The Independent reports the school refused the offer from Thwaites, 96, on the grounds it was discriminatory. Thwaites, who attended both schools on scholarships, specified that the money would exclusively benefit white boys from disadvantaged backgrounds because they perform worse at schools than other ethnic groups.

“Winchester said it would harm its reputation by accepting my bequest, but in my opinion it would gain enormously by being seen to address what is the severe national problem of the underperforming white cohort in schools," Sir Bryan told The Times. “If Cambridge University can accept a much larger donation in support of Black students, why cannot I do the same for underprivileged white British?”

Thwaites is seemingly alluding to The Stormzy Scholarship at Cambridge, a scholarship founded by grime rapper Stormzy meant to send two Black students to the elite university each year. After the musician announced the founding of his scholarship, Cambridge shared that a record number of Black students enrolled for their first year of undergrad. The high numbers were dubbed “the Stormzy Effect.” 

Master of Dulwich College, Dr Joe Spence, said he was appreciative of any donations from benefactors, but accepting donations made with any ethnic or religious criteria was counter to the goal of inclusivity in education. 

“Bursaries are an engine of social mobility and they should be available to all who pass our entrance examinations, irrespective of their background,” he said.

A spokeswoman for Winchester College made clear that discrimination was not in accordance with the school’s values. 

“The trustees are clear, having consulted widely, that acceptance of a bequest of this nature would neither be in the interests of the school as a charity, nor the specific interests of those it aims to support through its work,” the spokeswoman said. “Notwithstanding legal exceptions to the relevant legislation, the school does not see how discrimination on grounds of a boy’s colour could ever be compatible with its values.”

Elite British schools have been in the news for discrimination before — ironically against Black people. 

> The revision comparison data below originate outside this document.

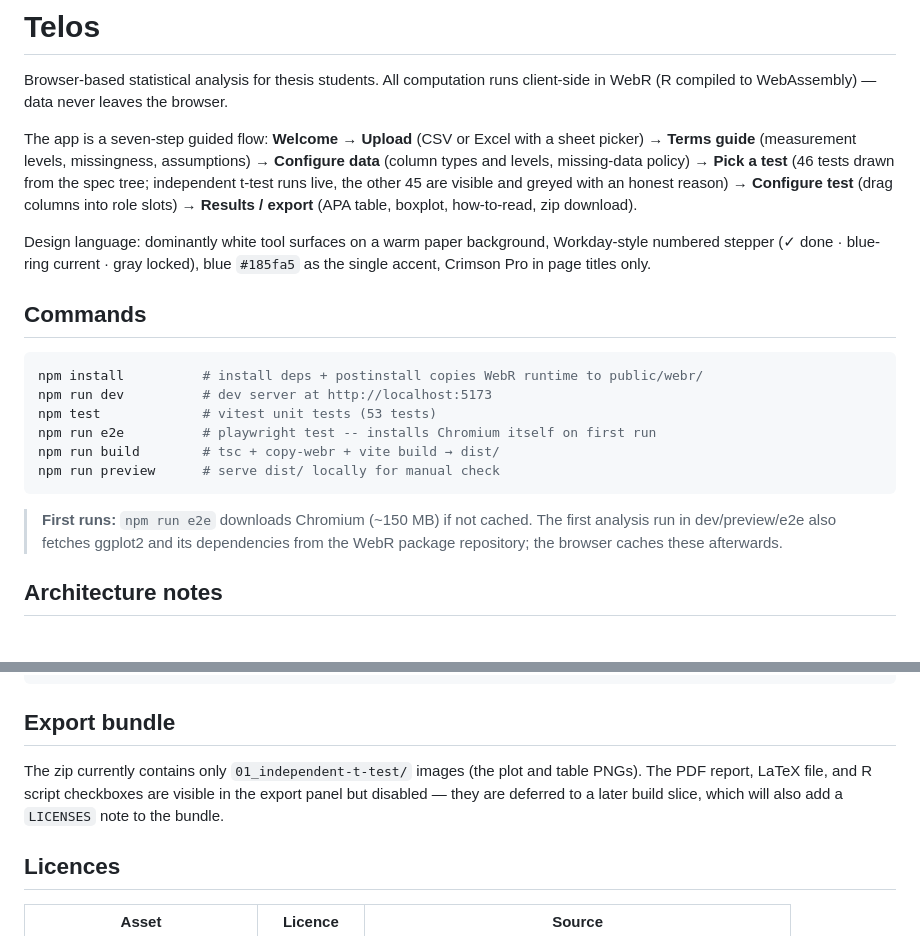
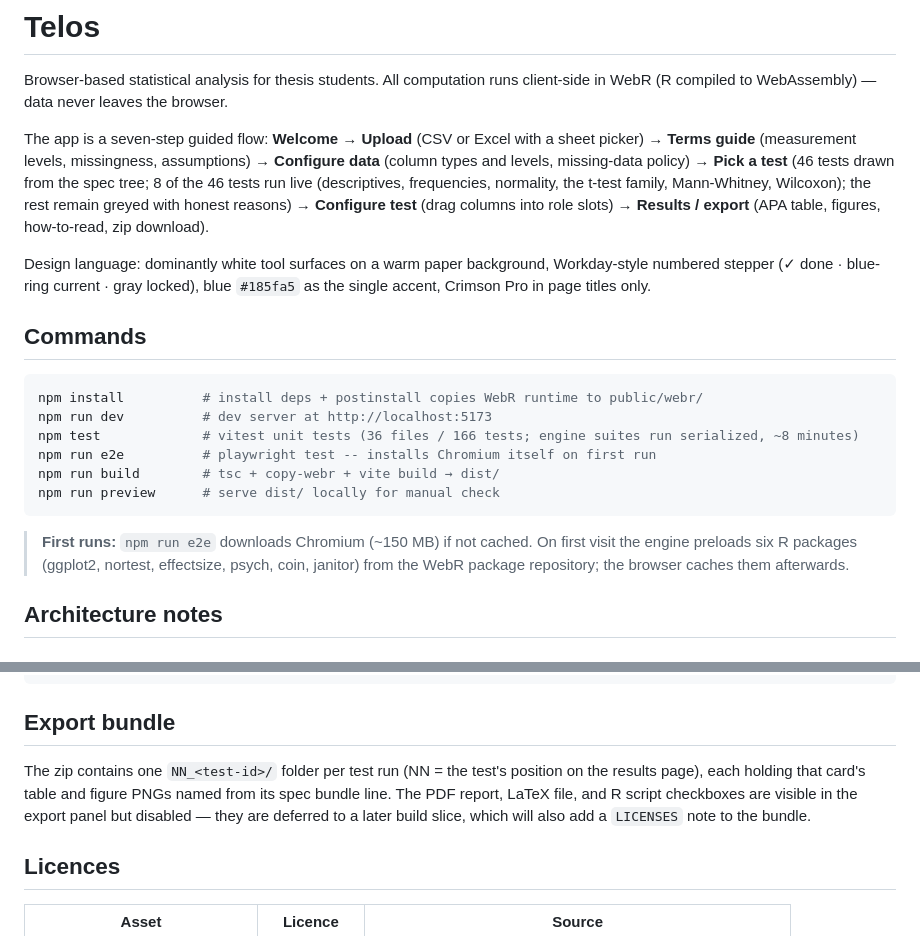
Before and after one commit to benjiesotelo-sudo/Telos, a Markdown page: README.md, 2 parts joined by grey strips. Rendered like a GitHub page.

Commit message:
docs: README for the core-tests slice

````diff
--- a/README.md
+++ b/README.md
@@ -2,7 +2,7 @@
 
 Browser-based statistical analysis for thesis students. All computation runs client-side in WebR (R compiled to WebAssembly) — data never leaves the browser.
 
-The app is a seven-step guided flow: **Welcome → Upload** (CSV or Excel with a sheet picker) **→ Terms guide** (measurement levels, missingness, assumptions) **→ Configure data** (column types and levels, missing-data policy) **→ Pick a test** (46 tests drawn from the spec tree; independent t-test runs live, the other 45 are visible and greyed with an honest reason) **→ Configure test** (drag columns into role slots) **→ Results / export** (APA table, boxplot, how-to-read, zip download).
+The app is a seven-step guided flow: **Welcome → Upload** (CSV or Excel with a sheet picker) **→ Terms guide** (measurement levels, missingness, assumptions) **→ Configure data** (column types and levels, missing-data policy) **→ Pick a test** (46 tests drawn from the spec tree; 8 of the 46 tests run live (descriptives, frequencies, normality, the t-test family, Mann-Whitney, Wilcoxon); the rest remain greyed with honest reasons) **→ Configure test** (drag columns into role slots) **→ Results / export** (APA table, figures, how-to-read, zip download).
 
 Design language: dominantly white tool surfaces on a warm paper background, Workday-style numbered stepper (✓ done · blue-ring current · gray locked), blue `#185fa5` as the single accent, Crimson Pro in page titles only.
 
@@ -11,15 +11,15 @@ Design language: dominantly white tool surfaces on a warm paper background, Work
 ```bash
 npm install          # install deps + postinstall copies WebR runtime to public/webr/
 npm run dev          # dev server at http://localhost:5173
-npm test             # vitest unit tests (53 tests)
+npm test             # vitest unit tests (36 files / 166 tests; engine suites run serialized, ~8 minutes)
 npm run e2e          # playwright test -- installs Chromium itself on first run
 npm run build        # tsc + copy-webr + vite build → dist/
 npm run preview      # serve dist/ locally for manual check
 ```
 
 > **First runs:** `npm run e2e` downloads Chromium (~150 MB) if not cached.
-> The first analysis run in dev/preview/e2e also fetches ggplot2 and its dependencies
-> from the WebR package repository; the browser caches these afterwards.
+> On first visit the engine preloads six R packages (ggplot2, nortest, effectsize,
+> psych, coin, janitor) from the WebR package repository; the browser caches them afterwards.
 
 ## Architecture notes
 
@@ -54,7 +54,7 @@ npm run build && npx wrangler pages deploy dist --project-name telos
 
 ## Export bundle
 
-The zip currently contains only `01_independent-t-test/` images (the plot and table PNGs). The PDF report, LaTeX file, and R script checkboxes are visible in the export panel but disabled — they are deferred to a later build slice, which will also add a `LICENSES` note to the bundle.
+The zip contains one `NN_<test-id>/` folder per test run (NN = the test's position on the results page), each holding that card's table and figure PNGs named from its spec bundle line. The PDF report, LaTeX file, and R script checkboxes are visible in the export panel but disabled — they are deferred to a later build slice, which will also add a `LICENSES` note to the bundle.
 
 ## Licences
 
````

Data from 2017 found 13 Oxford University colleges failed to make a single offer to Black A-level applicants over a six-year period. Only three of its 32 colleges made an offer to a Black A-level applicant every year between 2010 to 2015, the figures showed.

Thwaites has now turned his philanthropy efforts to state schools, stating that there are academies that would be “only too glad to accept money” on his terms, and he is not the only one who considers poor white boys in educational trouble. 

Trevor Phillips, the former chair of the Equality and Human Rights Commission, wrote about the plight of poor white British boys in the online magazine Standpoint

“Inverted snobbery and the narrative of ‘privilege’ have made poor white British boys today’s educational left-behinds,” he said. "I've been asked to advise on whether it is acceptable to offer bursaries or scholarships to one minority group or another. Invariably, I have said yes; but donors remain nervous, and beneficiary institutions are routinely discouraged by their lawyers."